Now, she tells me she is considering leaving, will know more in a few days. More than anything, this scares me. It terrifies me, a lot.
The Minister for Justice and Constitutional Affairs has called for a legal solution to the problem, but Kenyan Jurist sees the problem as both legal and political:
I have just watched Hon Martha Karua, the Minister for Justice and Constitutional Affairs give a press conference. The fact that she is close to HE Mwai Kibaki seems to give an indication of what the GoK position is. First, she is irked by the fact that some Commissioners could express doubt on the results as certified by the ECK. Secondly, she is very clear that any dispute regarding election results should be resolved by the court and the courts alone.
In view of what I have stated previously, she is wrong to think that the solution to the current problem is only legal. The problem is both legal and political. It is about legality and legitimacy. Its about justice. The EU and Commonwealth Observers have cast doubt on the election outcome. Some ECK Commissioners have also cast doubt on the whole process. In court, there is always a winner and a lose. The current situation needs no winner and losers and the court may be the institution least able to resolve the impasse if left to its own devices.
According to Kumekucha, the swearing in ceremony was organised before the results were known:

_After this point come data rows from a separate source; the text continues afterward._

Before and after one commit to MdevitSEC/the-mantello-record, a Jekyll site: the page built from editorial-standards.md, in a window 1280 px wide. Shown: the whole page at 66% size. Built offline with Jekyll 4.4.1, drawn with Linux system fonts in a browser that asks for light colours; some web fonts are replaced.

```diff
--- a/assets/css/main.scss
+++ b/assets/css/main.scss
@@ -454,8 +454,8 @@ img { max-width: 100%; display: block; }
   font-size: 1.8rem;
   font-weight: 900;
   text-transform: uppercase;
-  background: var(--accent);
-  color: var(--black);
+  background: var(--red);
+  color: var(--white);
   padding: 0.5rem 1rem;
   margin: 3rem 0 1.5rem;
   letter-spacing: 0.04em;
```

One of the things the first blundering Kibaki administration will always be remembered for is incompetence. This clearly came out in the just concluded general election because the administration failed to even rig the general election competently without getting caught and left behind too much evidence forensic and otherwise.
It is now emerging that the swearing in ceremony was conducted minutes after the election “results” were read. Meaning that it had been organized well in advance and guests invited and seated, even before the general election results were known. There are even disturbing suggestions that it may have been done before the results were announced! Those suggesting this point to the swearing in footage which was done outdoors in relatively broad daylight and yet the results were read late in the day as it was getting dark. In 2002 the swearing in ceremony was done a day after the results were officially announced but this time there was a big hurry.

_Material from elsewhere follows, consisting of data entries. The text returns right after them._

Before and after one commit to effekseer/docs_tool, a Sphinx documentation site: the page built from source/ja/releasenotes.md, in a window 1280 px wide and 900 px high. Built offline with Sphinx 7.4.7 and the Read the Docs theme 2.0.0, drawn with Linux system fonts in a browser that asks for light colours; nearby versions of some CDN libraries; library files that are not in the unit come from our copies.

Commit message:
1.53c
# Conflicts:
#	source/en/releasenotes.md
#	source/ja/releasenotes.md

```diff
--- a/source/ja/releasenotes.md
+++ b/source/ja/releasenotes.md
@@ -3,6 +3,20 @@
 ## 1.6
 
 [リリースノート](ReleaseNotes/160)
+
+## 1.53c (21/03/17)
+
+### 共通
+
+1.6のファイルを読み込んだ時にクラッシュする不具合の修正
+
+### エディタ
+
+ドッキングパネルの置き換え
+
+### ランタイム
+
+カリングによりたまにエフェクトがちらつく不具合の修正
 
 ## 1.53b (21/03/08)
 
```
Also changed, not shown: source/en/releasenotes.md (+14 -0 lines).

Update from Thinker’s Room:
• More about the burnt church in Eldoret. There are conflicting stories as to the number of people that were inside. Numbers are ranging from 50 to 250

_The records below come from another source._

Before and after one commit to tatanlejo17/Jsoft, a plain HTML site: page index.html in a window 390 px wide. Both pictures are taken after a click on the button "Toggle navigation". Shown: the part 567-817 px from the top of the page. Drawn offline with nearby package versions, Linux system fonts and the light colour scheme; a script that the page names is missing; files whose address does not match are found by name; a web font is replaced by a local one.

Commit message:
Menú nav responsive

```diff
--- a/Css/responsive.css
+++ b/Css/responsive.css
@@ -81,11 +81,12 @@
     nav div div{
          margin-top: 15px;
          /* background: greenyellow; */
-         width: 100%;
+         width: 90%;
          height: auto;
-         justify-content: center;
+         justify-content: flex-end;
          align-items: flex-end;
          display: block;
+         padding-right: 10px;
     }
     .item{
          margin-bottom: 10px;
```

• There is looming fuel shortage in most petrol stations in Nairobi
• The unrest in Kenya is affecting Uganda as well. (Uganda, being landlocked, gets a lot of its supplies from Kenya). Fuel stations in Uganda are running out of fuel.
• Goods are being held at the port at the request of buyers for fear that they will be looted/destroyed en route.
• Samuel Kivuitu, ECK chairman has made some interesting comments on TV
1. He was under intense pressure to make the announcement
2. He contemplated resignation but felt that he would be perceived as a coward
3. He claimed that the ECK had no legal standing to act on the objections of the political parties (Which I don’t buy, especially the discrepancy between results announced at constituency level and those at the KICC)
4. He made an even more fascinating statement about presidency being very challenging, and then proceeding to say that the problem was some of the people around the presidency. He culminated by saying that some of the people around the presidency should never have been born
Mental Acrobatics is working on initiatives to save the country:
Apologies for silence today, I have been running around trying to keep tabs on the various initiatives to save our country. I will put up some posts in the next few hours.
You can see some extremely disturbing photos at Joseph Karoki’s blog.
Finally, if you are in Kenya, you can SMS your news to Mashada Hotline:
If you’re in Kenya and have news on the elections, you likely have no voice or no way to tell the world. Spread the word to SMS your news to the Mashada forums via their SMS hotline.
Send your SMS to +44 762 480 2635